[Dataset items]
-----
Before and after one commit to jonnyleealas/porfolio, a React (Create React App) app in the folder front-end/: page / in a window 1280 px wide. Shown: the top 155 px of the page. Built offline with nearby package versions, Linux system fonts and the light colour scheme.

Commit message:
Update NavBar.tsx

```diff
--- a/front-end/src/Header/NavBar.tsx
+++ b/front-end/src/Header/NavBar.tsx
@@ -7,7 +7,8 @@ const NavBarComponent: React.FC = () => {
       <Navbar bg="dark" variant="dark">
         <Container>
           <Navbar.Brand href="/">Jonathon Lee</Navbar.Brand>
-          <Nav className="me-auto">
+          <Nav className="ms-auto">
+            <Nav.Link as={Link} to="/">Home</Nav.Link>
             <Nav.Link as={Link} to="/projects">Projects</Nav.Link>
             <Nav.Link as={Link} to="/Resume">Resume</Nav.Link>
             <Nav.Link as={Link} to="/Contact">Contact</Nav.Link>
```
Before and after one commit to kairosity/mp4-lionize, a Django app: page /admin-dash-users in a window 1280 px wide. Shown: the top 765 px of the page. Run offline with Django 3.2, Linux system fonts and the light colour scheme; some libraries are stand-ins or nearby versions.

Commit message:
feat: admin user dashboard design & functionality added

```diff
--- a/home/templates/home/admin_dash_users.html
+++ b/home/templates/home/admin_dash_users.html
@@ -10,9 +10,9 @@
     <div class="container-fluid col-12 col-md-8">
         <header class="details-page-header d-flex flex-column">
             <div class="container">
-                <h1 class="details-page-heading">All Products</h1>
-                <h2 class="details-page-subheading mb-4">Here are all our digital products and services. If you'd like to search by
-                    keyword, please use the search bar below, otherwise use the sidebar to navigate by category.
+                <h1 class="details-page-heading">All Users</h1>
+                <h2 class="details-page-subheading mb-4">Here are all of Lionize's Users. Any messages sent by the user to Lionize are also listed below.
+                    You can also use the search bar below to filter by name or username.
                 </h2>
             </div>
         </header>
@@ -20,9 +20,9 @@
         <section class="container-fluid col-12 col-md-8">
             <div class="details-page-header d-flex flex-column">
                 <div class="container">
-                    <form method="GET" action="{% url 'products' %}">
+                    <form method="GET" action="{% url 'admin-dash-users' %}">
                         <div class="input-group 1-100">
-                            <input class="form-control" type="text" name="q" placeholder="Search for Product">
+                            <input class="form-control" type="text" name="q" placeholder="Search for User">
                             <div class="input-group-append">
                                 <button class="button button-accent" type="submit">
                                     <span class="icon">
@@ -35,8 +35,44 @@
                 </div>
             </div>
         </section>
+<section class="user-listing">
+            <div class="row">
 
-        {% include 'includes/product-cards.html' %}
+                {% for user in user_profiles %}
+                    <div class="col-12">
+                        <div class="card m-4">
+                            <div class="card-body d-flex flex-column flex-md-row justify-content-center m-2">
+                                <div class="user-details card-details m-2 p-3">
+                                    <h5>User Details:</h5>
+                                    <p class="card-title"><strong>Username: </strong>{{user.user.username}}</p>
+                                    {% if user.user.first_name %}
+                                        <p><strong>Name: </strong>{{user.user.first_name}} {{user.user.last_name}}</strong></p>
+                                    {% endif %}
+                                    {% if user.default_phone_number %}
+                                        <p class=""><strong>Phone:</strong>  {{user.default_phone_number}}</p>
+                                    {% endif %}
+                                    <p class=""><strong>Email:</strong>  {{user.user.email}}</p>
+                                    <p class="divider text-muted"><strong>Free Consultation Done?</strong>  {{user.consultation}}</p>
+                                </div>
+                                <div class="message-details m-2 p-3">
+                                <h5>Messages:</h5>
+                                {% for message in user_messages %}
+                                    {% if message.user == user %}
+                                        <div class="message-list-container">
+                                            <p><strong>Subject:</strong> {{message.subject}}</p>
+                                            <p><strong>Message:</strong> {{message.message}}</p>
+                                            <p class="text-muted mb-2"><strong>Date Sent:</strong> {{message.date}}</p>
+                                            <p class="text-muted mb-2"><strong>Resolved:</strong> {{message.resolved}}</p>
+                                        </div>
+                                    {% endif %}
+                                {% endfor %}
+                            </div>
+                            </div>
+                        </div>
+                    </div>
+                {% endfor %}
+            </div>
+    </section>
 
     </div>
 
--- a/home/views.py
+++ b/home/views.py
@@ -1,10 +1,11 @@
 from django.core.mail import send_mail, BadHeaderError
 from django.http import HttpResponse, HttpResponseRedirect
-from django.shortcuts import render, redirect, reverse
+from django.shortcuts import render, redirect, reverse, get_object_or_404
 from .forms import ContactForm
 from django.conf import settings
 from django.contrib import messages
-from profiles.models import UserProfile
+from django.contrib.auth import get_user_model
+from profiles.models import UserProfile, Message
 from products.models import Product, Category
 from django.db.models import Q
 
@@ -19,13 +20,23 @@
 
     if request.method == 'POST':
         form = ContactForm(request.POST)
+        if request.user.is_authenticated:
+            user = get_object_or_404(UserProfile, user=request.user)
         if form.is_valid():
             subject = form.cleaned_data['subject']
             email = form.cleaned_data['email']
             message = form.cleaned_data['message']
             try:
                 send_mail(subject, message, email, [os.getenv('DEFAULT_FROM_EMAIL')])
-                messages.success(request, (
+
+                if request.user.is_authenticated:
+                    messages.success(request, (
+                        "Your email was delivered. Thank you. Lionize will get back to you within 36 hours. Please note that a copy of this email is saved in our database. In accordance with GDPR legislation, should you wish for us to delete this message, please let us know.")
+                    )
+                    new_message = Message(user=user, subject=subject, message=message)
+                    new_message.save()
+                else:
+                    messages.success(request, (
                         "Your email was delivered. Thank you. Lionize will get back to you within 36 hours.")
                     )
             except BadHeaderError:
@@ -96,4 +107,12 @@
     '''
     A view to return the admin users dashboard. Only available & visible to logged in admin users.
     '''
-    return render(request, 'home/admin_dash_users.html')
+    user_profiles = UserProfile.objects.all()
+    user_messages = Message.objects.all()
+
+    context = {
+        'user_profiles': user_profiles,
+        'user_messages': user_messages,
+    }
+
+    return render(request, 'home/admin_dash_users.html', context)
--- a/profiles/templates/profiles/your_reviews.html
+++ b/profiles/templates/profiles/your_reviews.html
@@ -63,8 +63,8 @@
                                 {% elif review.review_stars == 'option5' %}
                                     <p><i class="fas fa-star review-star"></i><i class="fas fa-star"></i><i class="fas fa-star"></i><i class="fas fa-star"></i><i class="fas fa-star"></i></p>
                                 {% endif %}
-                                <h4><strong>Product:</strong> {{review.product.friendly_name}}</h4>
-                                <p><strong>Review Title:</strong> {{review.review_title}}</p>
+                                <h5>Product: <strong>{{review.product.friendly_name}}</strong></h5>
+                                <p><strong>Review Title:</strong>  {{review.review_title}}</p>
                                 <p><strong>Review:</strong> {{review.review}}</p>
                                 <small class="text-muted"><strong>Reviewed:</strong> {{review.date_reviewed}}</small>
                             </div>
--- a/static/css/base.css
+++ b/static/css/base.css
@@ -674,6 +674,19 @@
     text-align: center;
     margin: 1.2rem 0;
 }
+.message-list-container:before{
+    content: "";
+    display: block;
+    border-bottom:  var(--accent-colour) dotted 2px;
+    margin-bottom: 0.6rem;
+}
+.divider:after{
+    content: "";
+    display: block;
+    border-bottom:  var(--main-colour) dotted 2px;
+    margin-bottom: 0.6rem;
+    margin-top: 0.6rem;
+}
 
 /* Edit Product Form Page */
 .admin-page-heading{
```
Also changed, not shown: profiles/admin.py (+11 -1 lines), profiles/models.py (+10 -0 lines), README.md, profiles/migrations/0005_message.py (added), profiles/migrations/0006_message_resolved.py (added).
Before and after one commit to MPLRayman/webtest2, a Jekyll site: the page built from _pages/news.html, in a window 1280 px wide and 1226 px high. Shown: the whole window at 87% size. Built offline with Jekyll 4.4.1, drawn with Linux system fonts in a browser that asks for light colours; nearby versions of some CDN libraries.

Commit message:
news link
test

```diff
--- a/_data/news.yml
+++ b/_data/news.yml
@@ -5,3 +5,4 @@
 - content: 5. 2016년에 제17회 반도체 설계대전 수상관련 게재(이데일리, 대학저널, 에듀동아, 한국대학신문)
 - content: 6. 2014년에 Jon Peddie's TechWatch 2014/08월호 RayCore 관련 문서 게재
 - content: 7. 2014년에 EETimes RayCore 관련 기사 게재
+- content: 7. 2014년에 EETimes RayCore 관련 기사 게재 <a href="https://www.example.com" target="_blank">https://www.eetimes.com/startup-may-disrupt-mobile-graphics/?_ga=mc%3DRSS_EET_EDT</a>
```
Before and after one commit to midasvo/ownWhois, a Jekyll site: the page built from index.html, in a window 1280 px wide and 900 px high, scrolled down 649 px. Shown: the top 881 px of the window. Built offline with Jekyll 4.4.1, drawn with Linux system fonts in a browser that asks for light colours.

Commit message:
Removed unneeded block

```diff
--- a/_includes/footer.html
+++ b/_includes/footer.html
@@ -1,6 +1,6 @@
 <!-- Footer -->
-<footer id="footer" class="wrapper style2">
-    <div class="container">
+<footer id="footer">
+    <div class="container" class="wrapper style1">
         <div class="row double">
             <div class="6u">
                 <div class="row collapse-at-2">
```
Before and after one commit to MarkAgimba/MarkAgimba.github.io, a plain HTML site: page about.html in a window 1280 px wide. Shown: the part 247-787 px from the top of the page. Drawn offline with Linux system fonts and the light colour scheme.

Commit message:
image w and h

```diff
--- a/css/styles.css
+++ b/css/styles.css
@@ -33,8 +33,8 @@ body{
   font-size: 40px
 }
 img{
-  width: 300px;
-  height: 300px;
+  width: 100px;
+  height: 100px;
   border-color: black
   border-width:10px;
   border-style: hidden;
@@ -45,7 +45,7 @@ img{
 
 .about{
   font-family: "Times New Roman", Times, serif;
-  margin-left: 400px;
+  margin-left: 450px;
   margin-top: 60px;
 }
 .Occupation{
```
-----
Return each line of the entries that holds the string "auto".

-          <Nav className="me-auto">
+          <Nav className="ms-auto">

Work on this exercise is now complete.